Yunnan murder case is headed for retrial
Updated: 2011-07-18 08:02
By Yan Jie and Guo Anfei (China Daily)
Wang Jiachong, the victims' elder brother, holds up a poster explaining details of the case on July 4 in Qiaojia county, Zhaotong city of Yunnan province.
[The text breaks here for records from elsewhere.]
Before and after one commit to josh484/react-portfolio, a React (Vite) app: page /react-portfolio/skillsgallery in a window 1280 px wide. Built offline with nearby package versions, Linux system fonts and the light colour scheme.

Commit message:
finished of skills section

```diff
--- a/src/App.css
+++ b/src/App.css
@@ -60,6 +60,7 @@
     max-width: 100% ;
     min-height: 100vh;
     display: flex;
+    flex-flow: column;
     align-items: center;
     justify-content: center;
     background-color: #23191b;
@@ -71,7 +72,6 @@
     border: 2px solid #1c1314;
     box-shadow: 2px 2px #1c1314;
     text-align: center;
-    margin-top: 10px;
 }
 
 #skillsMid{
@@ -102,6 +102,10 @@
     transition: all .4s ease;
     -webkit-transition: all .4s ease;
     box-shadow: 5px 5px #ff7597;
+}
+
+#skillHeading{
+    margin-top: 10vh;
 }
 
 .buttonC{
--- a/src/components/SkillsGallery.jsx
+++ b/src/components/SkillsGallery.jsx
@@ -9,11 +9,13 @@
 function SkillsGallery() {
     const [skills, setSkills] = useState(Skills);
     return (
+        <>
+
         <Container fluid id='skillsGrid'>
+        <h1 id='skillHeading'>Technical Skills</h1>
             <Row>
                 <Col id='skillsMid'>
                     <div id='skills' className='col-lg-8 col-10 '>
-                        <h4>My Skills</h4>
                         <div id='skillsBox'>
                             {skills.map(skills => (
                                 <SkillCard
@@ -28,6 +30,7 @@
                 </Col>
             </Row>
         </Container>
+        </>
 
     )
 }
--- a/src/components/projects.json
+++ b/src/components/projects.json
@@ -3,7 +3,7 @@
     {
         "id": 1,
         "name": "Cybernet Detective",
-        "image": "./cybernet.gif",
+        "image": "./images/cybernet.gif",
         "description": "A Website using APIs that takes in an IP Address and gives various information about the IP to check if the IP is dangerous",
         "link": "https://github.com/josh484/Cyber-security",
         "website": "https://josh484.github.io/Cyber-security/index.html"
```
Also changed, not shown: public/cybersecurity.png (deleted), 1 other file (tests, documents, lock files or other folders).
Chen Haining / Xinhua
Court move follows furor over death penalty ruling
BEIJING - Li Changkui, a farmer who raped and murdered a teenager before killing her younger brother, is to be retried following a public outcry over the decision to revoke his death sentence.
The announcement on Sunday by the Yunnan provincial high people's court comes four months after its judges gave Li a two-year reprieve, reducing an earlier punishment handed down by a lower court.
The reprieve decision effectively means a life sentence, the usual outcome in China when a death penalty is delayed.
A date for the retrial is yet to be set, said Tian Chengyou, the court's deputy director.
"We want the death sentence restored," said Wang Yong, a Beijing-based attorney who is representing the victims' family.
During Li's trial at Zhaotong city's intermediate people's court last July, judges heard how the defendant murdered Wang Jiafei, 19, and 3-year-old Wang Jiahong over a feud with the Wang family.
Prosecutors said Li visited his neighbors' home in Qiaojia county, Yunnan, in May 2009 and got into an argument with Wang Jiafei.
He raped her and beat her to death with a hoe, before killing her brother by smashing him into the ground.
He was sentenced to death and ordered to pay 30,000 yuan ($4,600) in compensation to Wang Tingli, the victims' father.
Yet, that punishment was reduced in March this year after the high people's court said it took into account the fact that Li had turned himself in to police and volunteered to compensate the Wang family. The compensation order remained unchanged.
The change in the sentence drew strong protests from the Wang family, who claimed Li only surrendered to authorities because he had nowhere to hide. In addition, they allege he was initially unwilling to pay compensation.
The case also drew huge public attention, with many people criticizing the decision to withdraw the death sentence.
On July 5, the high people's court said it would re-examine the ruling.
As of Sunday, the Wang family had received almost 50,000 yuan in donations from supporters, said Wang Tingli.
"We must have the death penalty (for Li)," he added.
(China Daily 07/18/2011 page5)